Yesterday, I was talking to a bright young man from California on the phone. Let’s call him Dave.
Dave has a law degree from a fine California university. He is outgoing and personable, and wants to use his law degree as a springboard to an HR career. He has no work experience in HR, but has worked for two years as a contract lawyer. He is willing to take a pay cut and start at the bottom in HR, and any HR department would be lucky to get him.
He literally can’t get in the front door anywhere. Computerized hiring programs are standing in the way.
The modern American economy contains a paradox. There is a glut of talent on the market, but companies everywhere report a shortage of skilled applicants. Intellectually lazy CEOs like to go on TV and complain that America isn’t producing people with the “right” skills, but the real culprits are their very own HR departments and applicant screening programs.
Peter Cappelli is a professor at the University of Pennsylvania’s Wharton School.

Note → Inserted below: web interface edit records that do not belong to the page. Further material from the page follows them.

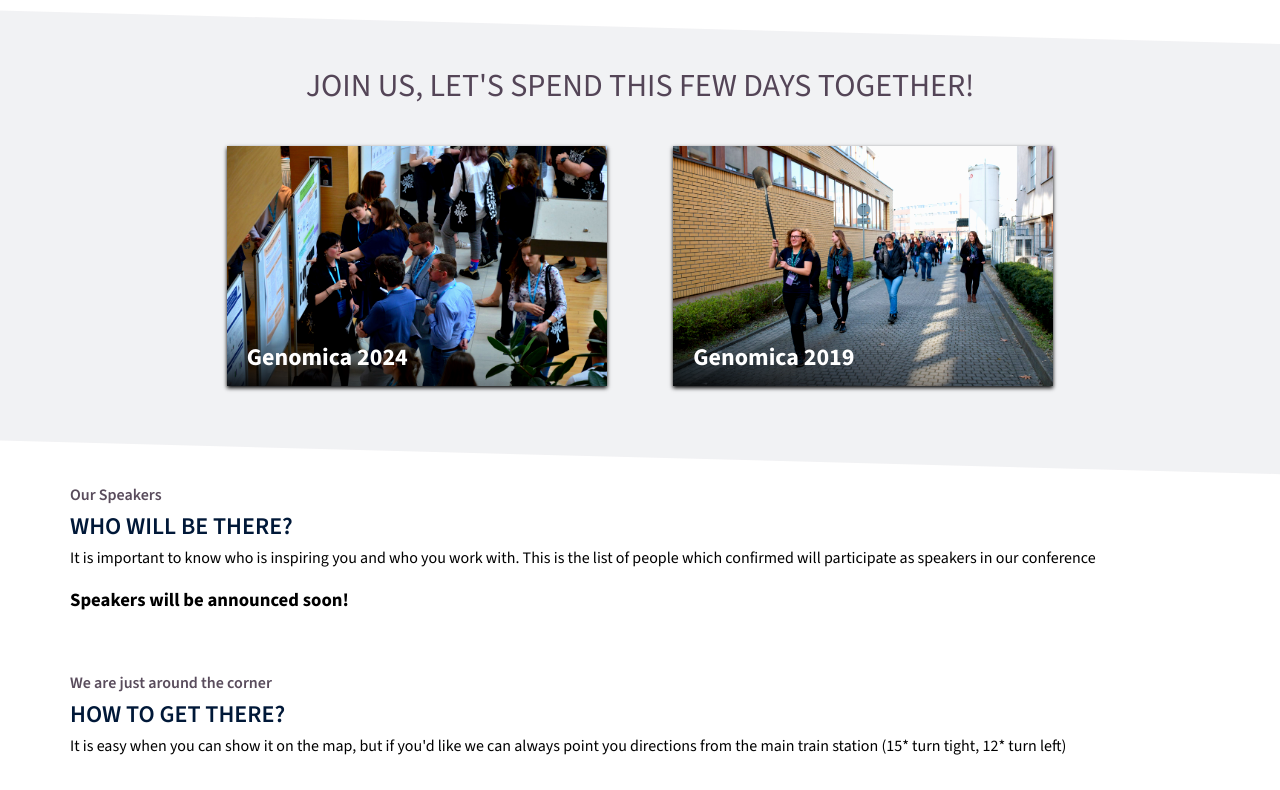
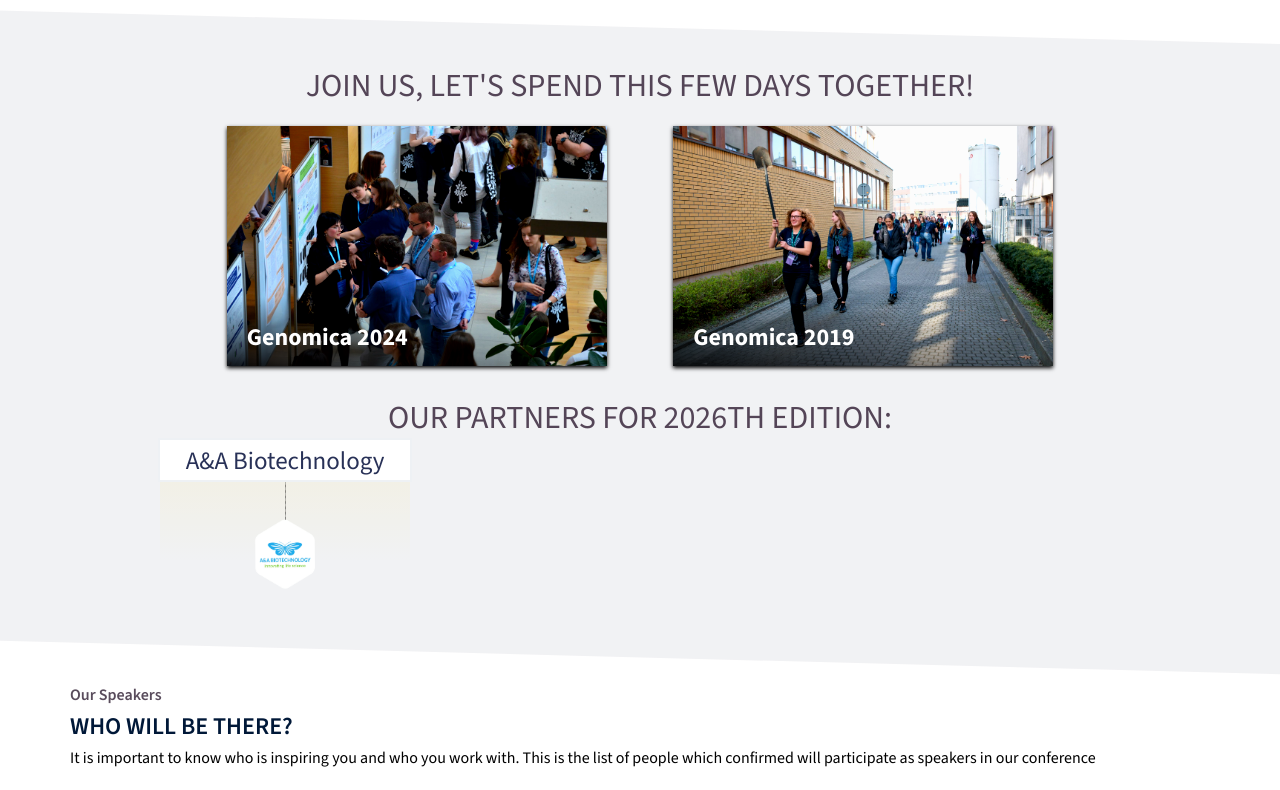
Before and after one commit to tzmcion/genomica, a React (Create React App) app: page / in a window 1280 px wide. Shown: the part 960-1750 px from the top of the page. Built offline with nearby package versions, Linux system fonts and the light colour scheme; the HTML template or start-up script is replaced by a standard one.

Commit message:
changes some

```diff
--- a/src/Components/BGCanvas/BGCanvas.js
+++ b/src/Components/BGCanvas/BGCanvas.js
@@ -35,10 +35,10 @@ export default function BGCanvas({src,width,height,options = default_options, cl
   },[src])
 
   useEffect(()=>{
-    if(file_blob && canvas_ref.current && options){
+    if(file_blob && canvas_ref.current && options && animator == null){
       set_animator(new Canvas_manager(canvas_ref.current,dimensions.width,dimensions.height,file_blob,options));
     }
-  },[dimensions,file_blob,options]);
+  },[dimensions,file_blob,options, animator]);
 
   useEffect(()=>{
     return () => {animator && animator.destroy();}
--- a/src/Components/BGCanvas/CanvasManager/Rope.js
+++ b/src/Components/BGCanvas/CanvasManager/Rope.js
@@ -109,8 +109,8 @@ class Rope{
         for(let a = 0; a < this.points.length; a++){
             const point = this.points[a];
             if(point.is_on_point(x,y,1)){
-                point.px = point.x + 7;
-                point.py = point.y + 7;
+                point.px = point.x + 10;
+                point.py = point.y + 10;
                 break;
             }
         }
--- a/src/Components/BGCanvas/CanvasManager/cnavas_manager.js
+++ b/src/Components/BGCanvas/CanvasManager/cnavas_manager.js
@@ -22,7 +22,9 @@ class canvas_manager{
             this.ropes.map(rope => rope.update(this.width,this.height))
         }
         this.__private_start_animation = this.__private_start_animation.bind(this);
-        this.__private_start_animation();
+        if(this.animation_id == 0){
+            this.__private_start_animation();
+        }
     }
 
     /**
--- a/src/Components/HomeData/HomeData.js
+++ b/src/Components/HomeData/HomeData.js
@@ -16,6 +16,9 @@ import img_2019_4 from "../../Assets/past_editions/e_2023_4.jpg";
 import img_2019_5 from "../../Assets/past_editions/e_2023_5.jpg";
 import img_2019_6 from "../../Assets/past_editions/e_2023_6.jpg";
 
+import Sponsor from '../Sponsor/Sponsor';
+import aa_bio from '../../Assets/program/sponsor_aa_biotechnology_2.png'
+
 export default function HomeData() {
   return (
     <div className='HomeData'>
@@ -25,6 +28,12 @@ export default function HomeData() {
                 <PhotoCard img={[img1,img2, img3, img4, img5, img6]} big_title={"Genomica 2024"} title={"Our edition from callendar year 2024"} />
                 <PhotoCard img={[img_2019_1,img_2019_2,img_2019_3,img_2019_4,img_2019_5,img_2019_6]} big_title={"Genomica 2019"} title={"Far Far away in 2019 ;)"} />
             </div>
+            <h1>Our partners for 2026th edition:</h1>
+            <div className='Sponsors-List'>
+              <Sponsor title={'A&A Biotechnology'} image={aa_bio} link="https://aabiot.com" />
+              {/* <Sponsor title={'Eppendorf'} image={ependorf} link="https://www.eppendorf.com" /> */}
+              {/* <Sponsor title='KNSB InSilico' image={inSilico} link="https://insilico.knsb.pl" /> */}
+            </div>
         </div>
     </div>
   )
--- a/src/Components/HomeData/HomeData.scss
+++ b/src/Components/HomeData/HomeData.scss
@@ -1,6 +1,6 @@
 .HomeData{
     position: relative;
-    height:400px;
+    height:600px;
     padding-top: 30px;
     &::after{
         content: '';
@@ -28,9 +28,10 @@
         }
         .HomeData-Register-Fast{
             width:1140px;
-            margin: 40px auto;
+            margin: 20px auto;
             height:300px;
             border-radius: 2px;
+            margin-bottom: -30px;
             display: flex;
             flex-direction: row;
             justify-content: space-evenly;
--- a/src/Components/Map/Map.js
+++ b/src/Components/Map/Map.js
@@ -11,7 +11,7 @@ export default function Map() {
         <TitleComponent>
           <h5>We are just around the corner</h5>
           <h2>How to get there?</h2>
-          <h4>It is easy when you can show it on the map, but if you'd like we can always point you directions from the main train station (15* turn tight, 12* turn left)</h4>
+          <h4>Don't get lost in a big city like Cracow, we will miss you if you do :-c</h4>
         </TitleComponent>
         <div className='Map-Container'>
             <div className='Map-Data'>
--- a/src/Components/Sponsor/Sponsor.js
+++ b/src/Components/Sponsor/Sponsor.js
@@ -4,17 +4,17 @@ import './Sponsor.scss'
 
 export default function Sponsor({image,title, link}) {
     const options = {...RopeOptions};
-    options.obj_width = 2;
-    options.quantity = 10;
+    options.obj_width = 0.5;
+    options.quantity = 13;
     options.gravity = 0.35;
-    options.color = 'rgba(0,0,0,0)';
+    options.color = 'rgba(0,0,0,0.5)';
 
     return (
       <a href={link} target="_blank" rel="noopener noreferrer" className="Sponsor-Link">
         <div className='Sponsor'>
           <h2>{title}</h2>
           <div className='Rope_Sponsor'>
-            <RopeImage width={250} height={150} src={image} options={options} />
+            <RopeImage width={300} height={200} src={image} options={options} />
           </div>
         </div>
       </a>
--- a/src/Components/Sponsor/Sponsor.scss
+++ b/src/Components/Sponsor/Sponsor.scss
@@ -6,7 +6,7 @@
 
     &:hover {
       transform: scale(1.05);
-      box-shadow: 0 4px 12px rgba(0, 0, 0, 0.2);
+      // box-shadow: 0 4px 12px rgba(0, 0, 0, 0.2);
     }
   }
 
@@ -16,6 +16,7 @@
     flex-direction: column;
     align-items: center;
     justify-content: center;
+    background: linear-gradient(#ffd00017, transparent, transparent);
     h2 {
       margin: 0;
       padding: 0;
@@ -27,7 +28,7 @@
       justify-content: center;
       text-align: center;
       color: #283157;
-      background-color: #fffaf5;
+      background-color: #ffffff;
       font-weight: 500;
       border: 2px double rgba(14, 51, 94, 0.068);
       z-index: 1;
@@ -36,6 +37,5 @@
     canvas {
       transform: translateY(-20px);
       z-index: 0;
-      background: linear-gradient(#ffd00017, transparent);
     }
   }
--- a/src/Pages/Attachments/Attachments.js
+++ b/src/Pages/Attachments/Attachments.js
@@ -25,13 +25,12 @@ export default function Attachments() {
             <p></p>
             <a href="https://drive.google.com/file/d/19uqL3oknAzRIDj-KYoIu3Jw6X19baFJn/view?usp=sharing" target='_blank'>Abstract template [EN]</a>
 
+        <h3>Participation in the conference will involve a fee, the amount of which will be announced soon. The fee will include:</h3>
         <ul>
-        <h3>The conference fee is 120 PLN and includes:</h3>
-        <li>Conference packages (containing T-shirts, bags, folders, pens, and sponsor materials)</li>
-        <li>A two-course lunch on Saturday</li>
-        <li>Sandwiches, drinks, and sweet snacks during coffee breaks</li>
-        <li>Participation diplomas and certificates</li>
-        <h4>For an additional fee of 30 PLN, you can also purchase lunch for Sunday. In that case, the total conference fee is 150 PLN.</h4>
+            <li>Conference packages (containing T-shirts, bags, folders, pens, and sponsor materials)</li>
+            <li>A two-course lunch on Saturday</li>
+            <li>Sandwiches, drinks, and sweet snacks during coffee breaks</li>
+            <li>Participation diplomas and certificates</li>
         </ul>
         </div>
     )
--- a/src/Pages/RODO/Rodo.js
+++ b/src/Pages/RODO/Rodo.js
@@ -28,11 +28,12 @@ export default function Rodo() {
 
   return (
     <div className='Rodo'>
+        <h2>Downloads Section:</h2>
         <ul>
-            <li><a href="/Klauzula informacyjna - załącznik do Regulaminu Konferencji_MT(07.01.2025) (2).docx" download>RODO 10th edition</a></li>
-            <li><a href="/Regulations_9.pdf" download >Regulations 9th edition</a></li>
-            <li><a href="/Regulations_8.txt" download >Regulations 8th edition</a></li>
-            <li><a href="/Rodo.txt" download >RODO</a></li>
+            <li><a href="/Klauzula informacyjna - załącznik do Regulaminu Konferencji_MT(07.01.2025) (2).docx" download><span className='Curr_doc'>(Valid document)</span> RODO 10th edition</a></li>
+            <li><a href="/Regulations_9.pdf" download ><span className='Curr_doc'>(Valid document)</span> Regulations 9th/10th edition</a></li>
+            <li><a href="/Regulations_8.txt" download ><span className='Arch_doc'>(Archival document)</span> Regulations 8th edition</a></li>
+            <li><a href="/Rodo.txt" download ><span className='Arch_doc'>(Archival document)</span> RODO 8th/9th edition</a></li>
         </ul>
 
 
--- a/src/Pages/RODO/Rodo.scss
+++ b/src/Pages/RODO/Rodo.scss
@@ -9,6 +9,22 @@
                 &:hover{
                     transition: 0.1s;
                     color: rgb(255, 190, 69);
+                    .Arch_doc{
+                        transition: 0.1s;
+                        color: rgb(255, 57, 30);
+                    }
+                    .Curr_doc{
+                    color: rgb(0, 144, 70);
+                    font-weight: 600;
+                }
+                }
+                .Arch_doc{
+                    color:rgb(150, 18, 1);
+                    font-weight: 600;
+                }
+                .Curr_doc{
+                    color: rgb(101, 186, 10);
+                    font-weight: 600;
                 }
             }
         }
```
Also changed, not shown: 1 other file (tests, documents, lock files or other folders).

He has written a book you need to read: Why Good People Can’t Get Jobs: The Skills Gap and What Companies Can Do About It. One of his main theses is that applicant tracking software has replaced human judgment in the hiring process and great candidates are being eliminated and jobs are going unfilled because of the way job descriptions are being written. Cappelli described the process in an interview: “(Traditionally) you asked a hiring manager to create a job description. There would be an HR person there to help him do it or to push back if they had requirements which were crazy or out of whack with the market. Now those folks are gone, and basically, those wish lists of hiring requirements get baked right into applicant tracking software.”
Why isn’t having a “wish list of hiring requirements” automated a good thing? Here is what the Wall Street Journal had to say about it: “(HR downsizing) has led employers to further automate hiring — and to become incredibly specific about experience and skills they seek. Screening software weeds out anyone whose application lacks particular keywords … Managers pile up so many requirements that they make it nearly impossible to find anyone who fits.”
Computer programmers live in a strange, binary land of 1s and 0s. If any answer on your application doesn’t match what the program is looking for, the whole thing is kicked out and the game is over. Think “Donkey Kong.” Application screening programs aren’t looking for talent, they are trying to cull the online pile of resumes. Rejection is what makes them tick. Too bad if they might be rejecting the next Bill Gates or Steve Jobs.
In fairness to HR departments, the discipline has been under incredible pressure to downsize and outsource for years, and being able to computerize the initial screening process has many advantages from a time and money standpoint. Also, some job seekers are far too promiscuous in their job search, blanketing the landscape with applications for jobs they aren’t remotely qualified for.
But too many are like Dave, great candidates for any number of openings who don’t have a chance without lying to the program (a very bad idea, by the way), or becoming experts at gaming the system. This isn’t right, and it needs to be fixed. How? Broaden your job descriptions. Invest in hands-on recruiting and resume screening. Network better (if you are in any size city in the U.S., a good candidate for one of your openings is five minutes from you right now). Take in-person applications. Use search firms and hiring agencies. Encourage employee referrals. Go old school.
And fire the hiring computers.